<<<<

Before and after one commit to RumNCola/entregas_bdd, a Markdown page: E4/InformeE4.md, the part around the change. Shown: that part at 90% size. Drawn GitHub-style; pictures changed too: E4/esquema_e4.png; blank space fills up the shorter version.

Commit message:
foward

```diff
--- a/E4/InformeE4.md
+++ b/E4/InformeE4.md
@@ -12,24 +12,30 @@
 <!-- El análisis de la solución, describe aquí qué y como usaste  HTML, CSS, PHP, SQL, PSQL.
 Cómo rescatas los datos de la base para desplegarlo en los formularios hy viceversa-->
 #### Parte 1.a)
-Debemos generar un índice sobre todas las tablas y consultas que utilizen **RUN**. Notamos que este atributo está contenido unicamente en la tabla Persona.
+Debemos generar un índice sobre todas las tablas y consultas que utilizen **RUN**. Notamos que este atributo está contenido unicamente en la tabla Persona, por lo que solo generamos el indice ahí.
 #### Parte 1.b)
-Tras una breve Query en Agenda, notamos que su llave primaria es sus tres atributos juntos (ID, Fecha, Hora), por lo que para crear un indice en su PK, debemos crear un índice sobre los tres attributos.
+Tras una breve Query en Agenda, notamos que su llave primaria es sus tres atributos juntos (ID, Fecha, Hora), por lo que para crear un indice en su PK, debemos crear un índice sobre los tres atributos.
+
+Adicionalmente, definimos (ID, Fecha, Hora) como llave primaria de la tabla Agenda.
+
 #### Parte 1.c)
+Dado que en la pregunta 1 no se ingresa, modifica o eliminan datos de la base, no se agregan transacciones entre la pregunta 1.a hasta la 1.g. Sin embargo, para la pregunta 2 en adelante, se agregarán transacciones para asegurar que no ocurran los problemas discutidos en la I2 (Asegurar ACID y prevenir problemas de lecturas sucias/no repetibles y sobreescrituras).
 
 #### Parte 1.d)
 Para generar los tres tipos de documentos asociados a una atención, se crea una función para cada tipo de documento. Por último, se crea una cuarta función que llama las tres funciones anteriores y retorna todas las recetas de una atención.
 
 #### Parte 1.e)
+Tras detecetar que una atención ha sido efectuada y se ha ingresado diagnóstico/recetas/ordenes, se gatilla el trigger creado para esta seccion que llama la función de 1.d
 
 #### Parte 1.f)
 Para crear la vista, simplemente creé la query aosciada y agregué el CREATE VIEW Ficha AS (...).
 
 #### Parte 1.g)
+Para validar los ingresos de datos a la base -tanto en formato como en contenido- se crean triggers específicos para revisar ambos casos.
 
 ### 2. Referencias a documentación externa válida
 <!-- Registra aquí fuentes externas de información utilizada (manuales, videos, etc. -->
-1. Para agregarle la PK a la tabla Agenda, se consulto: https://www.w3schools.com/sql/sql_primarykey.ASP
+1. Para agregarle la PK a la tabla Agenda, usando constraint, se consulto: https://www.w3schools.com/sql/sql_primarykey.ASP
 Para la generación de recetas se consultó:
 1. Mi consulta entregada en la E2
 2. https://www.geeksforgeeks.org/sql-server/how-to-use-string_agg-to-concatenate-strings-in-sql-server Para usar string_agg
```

>>>>

# [Work task]
Your task is to output all of the data above word for word.

# [Your response]
Before and after one commit to RumNCola/entregas_bdd, a Markdown page: E4/InformeE4.md, the part around the change. Shown: that part at 90% size. Drawn GitHub-style; pictures changed too: E4/esquema_e4.png; blank space fills up the shorter version.

Commit message:
foward

```diff
--- a/E4/InformeE4.md
+++ b/E4/InformeE4.md
@@ -12,24 +12,30 @@
 <!-- El análisis de la solución, describe aquí qué y como usaste  HTML, CSS, PHP, SQL, PSQL.
 Cómo rescatas los datos de la base para desplegarlo en los formularios hy viceversa-->
 #### Parte 1.a)
-Debemos generar un índice sobre todas las tablas y consultas que utilizen **RUN**. Notamos que este atributo está contenido unicamente en la tabla Persona.
+Debemos generar un índice sobre todas las tablas y consultas que utilizen **RUN**. Notamos que este atributo está contenido unicamente en la tabla Persona, por lo que solo generamos el indice ahí.
 #### Parte 1.b)
-Tras una breve Query en Agenda, notamos que su llave primaria es sus tres atributos juntos (ID, Fecha, Hora), por lo que para crear un indice en su PK, debemos crear un índice sobre los tres attributos.
+Tras una breve Query en Agenda, notamos que su llave primaria es sus tres atributos juntos (ID, Fecha, Hora), por lo que para crear un indice en su PK, debemos crear un índice sobre los tres atributos.
+
+Adicionalmente, definimos (ID, Fecha, Hora) como llave primaria de la tabla Agenda.
+
 #### Parte 1.c)
+Dado que en la pregunta 1 no se ingresa, modifica o eliminan datos de la base, no se agregan transacciones entre la pregunta 1.a hasta la 1.g. Sin embargo, para la pregunta 2 en adelante, se agregarán transacciones para asegurar que no ocurran los problemas discutidos en la I2 (Asegurar ACID y prevenir problemas de lecturas sucias/no repetibles y sobreescrituras).
 
 #### Parte 1.d)
 Para generar los tres tipos de documentos asociados a una atención, se crea una función para cada tipo de documento. Por último, se crea una cuarta función que llama las tres funciones anteriores y retorna todas las recetas de una atención.
 
 #### Parte 1.e)
+Tras detecetar que una atención ha sido efectuada y se ha ingresado diagnóstico/recetas/ordenes, se gatilla el trigger creado para esta seccion que llama la función de 1.d
 
 #### Parte 1.f)
 Para crear la vista, simplemente creé la query aosciada y agregué el CREATE VIEW Ficha AS (...).
 
 #### Parte 1.g)
+Para validar los ingresos de datos a la base -tanto en formato como en contenido- se crean triggers específicos para revisar ambos casos.
 
 ### 2. Referencias a documentación externa válida
 <!-- Registra aquí fuentes externas de información utilizada (manuales, videos, etc. -->
-1. Para agregarle la PK a la tabla Agenda, se consulto: https://www.w3schools.com/sql/sql_primarykey.ASP
+1. Para agregarle la PK a la tabla Agenda, usando constraint, se consulto: https://www.w3schools.com/sql/sql_primarykey.ASP
 Para la generación de recetas se consultó:
 1. Mi consulta entregada en la E2
 2. https://www.geeksforgeeks.org/sql-server/how-to-use-string_agg-to-concatenate-strings-in-sql-server Para usar string_agg
```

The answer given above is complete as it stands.